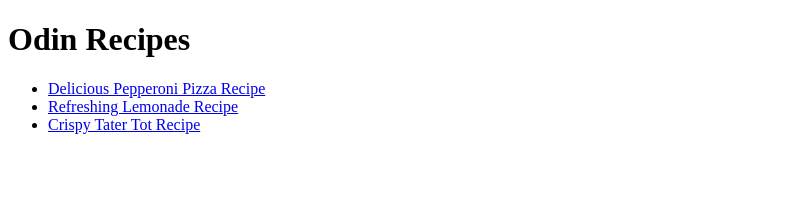
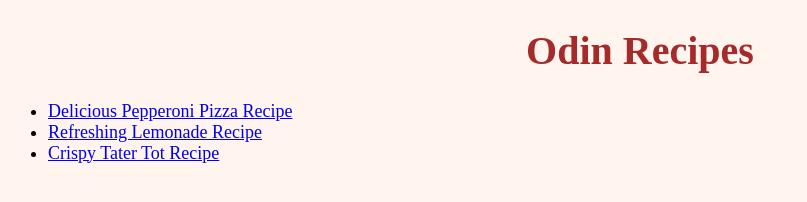
Before and after one commit to jorozco94/odin-recipes, a plain HTML site: page index.html in a window 1280 px wide. Shown: the whole page, without its empty margins (0-807 px from the left). Drawn offline with Linux system fonts and the light colour scheme.

Commit message:
Add basic styling to index page via css stylesheet

```diff
--- a/index.html
+++ b/index.html
@@ -2,10 +2,11 @@
 <html lang="en">
     <head>
         <meta charset="utf-8">
+        <link rel="stylesheet" href="./style.css">
         <title>Odin Recipes</title>
     </head>
     <body>
-        <h1>Odin Recipes</h1>
+        <h1 class="opening">Odin Recipes</h1>
         <ul>
             <li><a href="./recipes/pizza.html">Delicious Pepperoni Pizza Recipe</a></li>
             <li><a href="./recipes/lemonade.html">Refreshing Lemonade Recipe</a>
--- /dev/null
+++ b/style.css
@@ -0,0 +1,13 @@
+body {
+    background-color: seashell;
+}
+
+.opening {
+    font-size: 40px;
+    color: brown;
+    text-align: center;
+}
+
+li {
+    font-size: 18px;
+}
```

* **Work instruction**
Produce a verbatim copy of all records, minus pictures.

* **Answer to the problem**
Before and after one commit to jorozco94/odin-recipes, a plain HTML site: page index.html in a window 1280 px wide. Shown: the whole page, without its empty margins (0-807 px from the left). Drawn offline with Linux system fonts and the light colour scheme.

Commit message:
Add basic styling to index page via css stylesheet

```diff
--- a/index.html
+++ b/index.html
@@ -2,10 +2,11 @@
 <html lang="en">
     <head>
         <meta charset="utf-8">
+        <link rel="stylesheet" href="./style.css">
         <title>Odin Recipes</title>
     </head>
     <body>
-        <h1>Odin Recipes</h1>
+        <h1 class="opening">Odin Recipes</h1>
         <ul>
             <li><a href="./recipes/pizza.html">Delicious Pepperoni Pizza Recipe</a></li>
             <li><a href="./recipes/lemonade.html">Refreshing Lemonade Recipe</a>
--- /dev/null
+++ b/style.css
@@ -0,0 +1,13 @@
+body {
+    background-color: seashell;
+}
+
+.opening {
+    font-size: 40px;
+    color: brown;
+    text-align: center;
+}
+
+li {
+    font-size: 18px;
+}
```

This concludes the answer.